The Influence of Time of Day on Unethical Behavior

What time is it? That simple question gains new meaning in this study:

The Morning Morality Effect: The Influence of Time of Day on Unethical Behavior,” Maryam Kouchaki [pictured here] and Isaac H. Smith, Psychological Science, epub October 28, 2013. (Thanks to investigator Cheryl Isley for bringing this to our attention.) The authors, at Harvard University and the University of Utah, explain:

mkouchaki“Are people more moral in the morning than in the afternoon? We propose that the normal, unremarkable experiences associated with everyday living can deplete one’s capacity to resist moral temptations.

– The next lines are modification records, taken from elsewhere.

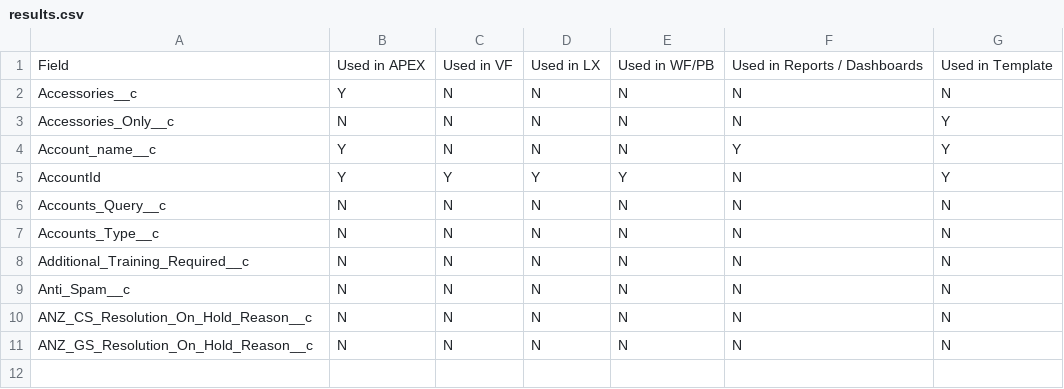
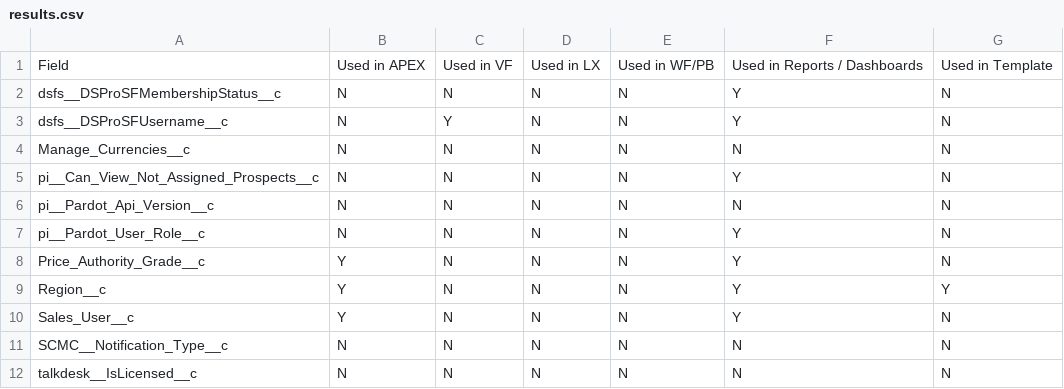
Before and after one commit to alanmangalindan/VSCode_MetadataAnalyser, a CSV file: results.csv, drawn as a sheet.

```diff
--- a/results.csv
+++ b/results.csv
@@ -1,11 +1,12 @@
 Field,Used in APEX,Used in VF,Used in LX,Used in WF/PB,Used in Reports / Dashboards,Used in Template
-Accessories__c,Y,N,N,N,N,N
-Accessories_Only__c,N,N,N,N,N,Y
-Account_name__c,Y,N,N,N,Y,Y
-AccountId,Y,Y,Y,Y,N,Y
-Accounts_Query__c,N,N,N,N,N,N
-Accounts_Type__c,N,N,N,N,N,N
-Additional_Training_Required__c,N,N,N,N,N,N
-Anti_Spam__c,N,N,N,N,N,N
-ANZ_CS_Resolution_On_Hold_Reason__c,N,N,N,N,N,N
-ANZ_GS_Resolution_On_Hold_Reason__c,N,N,N,N,N,N
+dsfs__DSProSFMembershipStatus__c,N,N,N,N,Y,N
+dsfs__DSProSFUsername__c,N,Y,N,N,Y,N
+Manage_Currencies__c,N,N,N,N,N,N
+pi__Can_View_Not_Assigned_Prospects__c,N,N,N,N,Y,N
+pi__Pardot_Api_Version__c,N,N,N,N,N,N
+pi__Pardot_User_Role__c,N,N,N,N,Y,N
+Price_Authority_Grade__c,Y,N,N,N,Y,N
+Region__c,Y,N,N,N,Y,Y
+Sales_User__c,Y,N,N,N,Y,N
+SCMC__Notification_Type__c,N,N,N,N,N,N
+talkdesk__IsLicensed__c,N,N,N,N,N,N
```
Also changed, not shown: 2 other files.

In a series of four experiments, both undergraduate students and a sample of U.S. adults engaged in less unethical behavior (e.g., less lying and cheating) on tasks performed in the morning than on the same tasks performed in the afternoon. This morning morality effect was mediated by decreases in moral awareness and self-control in the afternoon. Furthermore, the effect of time of day on unethical behavior was found to be stronger for people with a lower propensity to morally disengage. These findings highlight a simple yet pervasive factor (i.e., the time of day) that has important implications for moral behavior.”